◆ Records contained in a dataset

------------------------------------------------------------------------

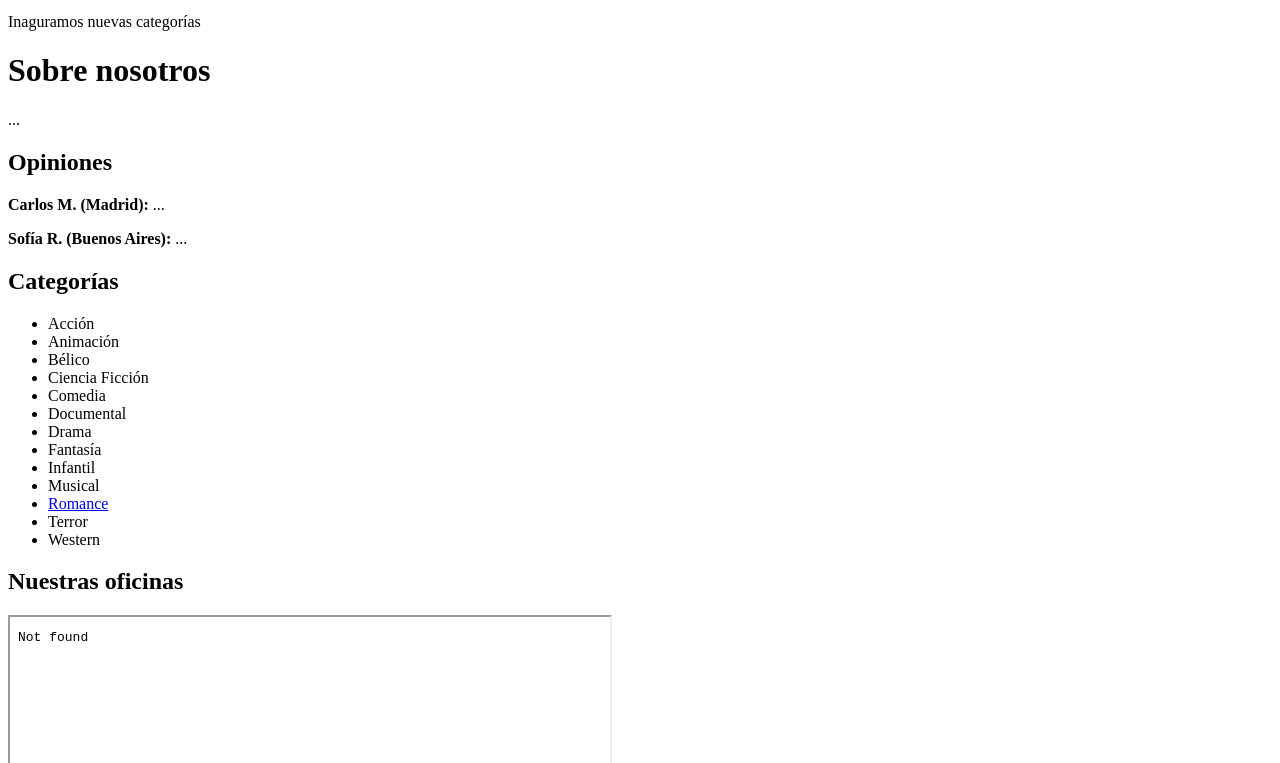
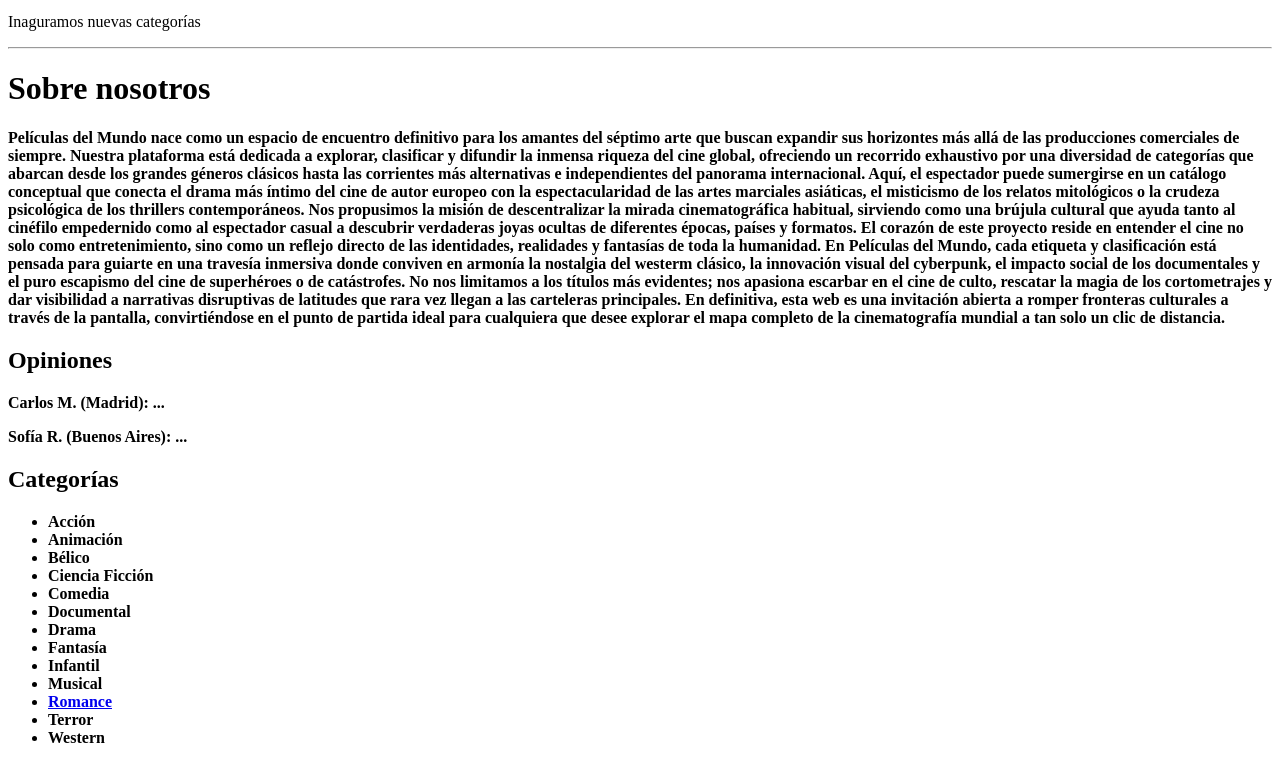
Before and after one commit to byireneventura/pelis-liderak, a plain HTML site: page index.html in a window 1280 px wide. Shown: the part 29-792 px from the top of the page. Drawn offline with Linux system fonts and the light colour scheme.

Commit message:
Actualizar index.html

```diff
--- a/index.html
+++ b/index.html
@@ -2,7 +2,7 @@
 <html>
 <head>
     <meta charset="UTF-8">
-    <title>Películas del Mundo</title>
+    <title><strong>Películas del Mundo</strong></title>
 </head>
 
 <body>
@@ -10,10 +10,23 @@
     <img src="peliculas.jpg" alt="Películas del Mundo">
 
     <p>Inaguramos nuevas categorías</p>
+<hr>
+    <h1><strong>Sobre nosotros<strong/></h1>
 
-    <h1>Sobre nosotros</h1>
-
-    <p>...</p>
+    <p>Películas del Mundo nace como un espacio de encuentro definitivo para los amantes del séptimo arte que buscan expandir sus horizontes más allá de las
+producciones comerciales de siempre. Nuestra plataforma está dedicada a explorar, clasificar y difundir la inmensa riqueza del cine global, ofreciendo un
+recorrido exhaustivo por una diversidad de categorías que abarcan desde los grandes géneros clásicos hasta las corrientes más alternativas e independientes del
+panorama internacional. Aquí, el espectador puede sumergirse en un catálogo conceptual que conecta el drama más íntimo del cine de autor europeo con la
+espectacularidad de las artes marciales asiáticas, el misticismo de los relatos mitológicos o la crudeza psicológica de los thrillers contemporáneos. Nos
+propusimos la misión de descentralizar la mirada cinematográfica habitual, sirviendo como una brújula cultural que ayuda tanto al cinéfilo empedernido como
+al espectador casual a descubrir verdaderas joyas ocultas de diferentes épocas, países y formatos.
+El corazón de este proyecto reside en entender el cine no solo como entretenimiento, sino como un reflejo directo de las identidades, realidades y fantasías de
+toda la humanidad. En Películas del Mundo, cada etiqueta y clasificación está pensada para guiarte en una travesía inmersiva donde conviven en armonía la
+nostalgia del westerm clásico, la innovación visual del cyberpunk, el impacto social de los documentales y el puro escapismo del cine de superhéroes o de
+catástrofes. No nos limitamos a los títulos más evidentes; nos apasiona escarbar en el cine de culto, rescatar la magia de los cortometrajes y dar visibilidad a
+narrativas disruptivas de latitudes que rara vez llegan a las carteleras principales. En definitiva, esta web es una invitación abierta a romper fronteras culturales
+a través de la pantalla, convirtiéndose en el punto de partida ideal para cualquiera que desee explorar el mapa completo de la cinematografía mundial a tan solo
+un clic de distancia.</p>
 
     <h2>Opiniones</h2>
 
```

------------------------------------------------------------------------

The copy you write out must match the entries word for word, minus their pictures.

◆ Solution for this task
Before and after one commit to byireneventura/pelis-liderak, a plain HTML site: page index.html in a window 1280 px wide. Shown: the part 29-792 px from the top of the page. Drawn offline with Linux system fonts and the light colour scheme.

Commit message:
Actualizar index.html

```diff
--- a/index.html
+++ b/index.html
@@ -2,7 +2,7 @@
 <html>
 <head>
     <meta charset="UTF-8">
-    <title>Películas del Mundo</title>
+    <title><strong>Películas del Mundo</strong></title>
 </head>
 
 <body>
@@ -10,10 +10,23 @@
     <img src="peliculas.jpg" alt="Películas del Mundo">
 
     <p>Inaguramos nuevas categorías</p>
+<hr>
+    <h1><strong>Sobre nosotros<strong/></h1>
 
-    <h1>Sobre nosotros</h1>
-
-    <p>...</p>
+    <p>Películas del Mundo nace como un espacio de encuentro definitivo para los amantes del séptimo arte que buscan expandir sus horizontes más allá de las
+producciones comerciales de siempre. Nuestra plataforma está dedicada a explorar, clasificar y difundir la inmensa riqueza del cine global, ofreciendo un
+recorrido exhaustivo por una diversidad de categorías que abarcan desde los grandes géneros clásicos hasta las corrientes más alternativas e independientes del
+panorama internacional. Aquí, el espectador puede sumergirse en un catálogo conceptual que conecta el drama más íntimo del cine de autor europeo con la
+espectacularidad de las artes marciales asiáticas, el misticismo de los relatos mitológicos o la crudeza psicológica de los thrillers contemporáneos. Nos
+propusimos la misión de descentralizar la mirada cinematográfica habitual, sirviendo como una brújula cultural que ayuda tanto al cinéfilo empedernido como
+al espectador casual a descubrir verdaderas joyas ocultas de diferentes épocas, países y formatos.
+El corazón de este proyecto reside en entender el cine no solo como entretenimiento, sino como un reflejo directo de las identidades, realidades y fantasías de
+toda la humanidad. En Películas del Mundo, cada etiqueta y clasificación está pensada para guiarte en una travesía inmersiva donde conviven en armonía la
+nostalgia del westerm clásico, la innovación visual del cyberpunk, el impacto social de los documentales y el puro escapismo del cine de superhéroes o de
+catástrofes. No nos limitamos a los títulos más evidentes; nos apasiona escarbar en el cine de culto, rescatar la magia de los cortometrajes y dar visibilidad a
+narrativas disruptivas de latitudes que rara vez llegan a las carteleras principales. En definitiva, esta web es una invitación abierta a romper fronteras culturales
+a través de la pantalla, convirtiéndose en el punto de partida ideal para cualquiera que desee explorar el mapa completo de la cinematografía mundial a tan solo
+un clic de distancia.</p>
 
     <h2>Opiniones</h2>
 
```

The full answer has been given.